DATA FOR PROCESSING:
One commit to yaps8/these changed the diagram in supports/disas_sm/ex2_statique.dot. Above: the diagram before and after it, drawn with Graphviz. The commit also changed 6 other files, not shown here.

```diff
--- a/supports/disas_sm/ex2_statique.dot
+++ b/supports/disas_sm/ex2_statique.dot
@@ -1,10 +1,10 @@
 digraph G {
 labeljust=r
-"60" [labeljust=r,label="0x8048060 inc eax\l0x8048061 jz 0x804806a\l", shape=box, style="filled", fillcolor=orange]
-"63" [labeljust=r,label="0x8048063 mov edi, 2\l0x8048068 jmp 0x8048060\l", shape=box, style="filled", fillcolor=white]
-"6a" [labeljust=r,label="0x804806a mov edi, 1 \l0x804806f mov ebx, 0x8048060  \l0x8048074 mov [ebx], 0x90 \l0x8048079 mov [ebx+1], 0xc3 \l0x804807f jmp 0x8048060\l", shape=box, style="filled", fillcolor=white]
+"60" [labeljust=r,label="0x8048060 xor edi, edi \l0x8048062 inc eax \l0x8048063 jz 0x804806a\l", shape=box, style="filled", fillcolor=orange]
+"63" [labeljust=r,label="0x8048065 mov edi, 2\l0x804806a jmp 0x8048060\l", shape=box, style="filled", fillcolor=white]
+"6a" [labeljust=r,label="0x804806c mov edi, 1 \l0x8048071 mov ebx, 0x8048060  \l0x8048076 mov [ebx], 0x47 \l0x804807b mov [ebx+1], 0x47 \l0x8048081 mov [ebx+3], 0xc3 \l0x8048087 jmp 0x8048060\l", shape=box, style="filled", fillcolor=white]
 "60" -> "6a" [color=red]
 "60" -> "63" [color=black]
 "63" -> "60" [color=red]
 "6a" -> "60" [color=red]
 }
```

ABOUT THIS TASK: Please print all the data again exactly as given.

COMPLETED TASK:
One commit to yaps8/these changed the diagram in supports/disas_sm/ex2_statique.dot. Above: the diagram before and after it, drawn with Graphviz. The commit also changed 6 other files, not shown here.

```diff
--- a/supports/disas_sm/ex2_statique.dot
+++ b/supports/disas_sm/ex2_statique.dot
@@ -1,10 +1,10 @@
 digraph G {
 labeljust=r
-"60" [labeljust=r,label="0x8048060 inc eax\l0x8048061 jz 0x804806a\l", shape=box, style="filled", fillcolor=orange]
-"63" [labeljust=r,label="0x8048063 mov edi, 2\l0x8048068 jmp 0x8048060\l", shape=box, style="filled", fillcolor=white]
-"6a" [labeljust=r,label="0x804806a mov edi, 1 \l0x804806f mov ebx, 0x8048060  \l0x8048074 mov [ebx], 0x90 \l0x8048079 mov [ebx+1], 0xc3 \l0x804807f jmp 0x8048060\l", shape=box, style="filled", fillcolor=white]
+"60" [labeljust=r,label="0x8048060 xor edi, edi \l0x8048062 inc eax \l0x8048063 jz 0x804806a\l", shape=box, style="filled", fillcolor=orange]
+"63" [labeljust=r,label="0x8048065 mov edi, 2\l0x804806a jmp 0x8048060\l", shape=box, style="filled", fillcolor=white]
+"6a" [labeljust=r,label="0x804806c mov edi, 1 \l0x8048071 mov ebx, 0x8048060  \l0x8048076 mov [ebx], 0x47 \l0x804807b mov [ebx+1], 0x47 \l0x8048081 mov [ebx+3], 0xc3 \l0x8048087 jmp 0x8048060\l", shape=box, style="filled", fillcolor=white]
 "60" -> "6a" [color=red]
 "60" -> "63" [color=black]
 "63" -> "60" [color=red]
 "6a" -> "60" [color=red]
 }
```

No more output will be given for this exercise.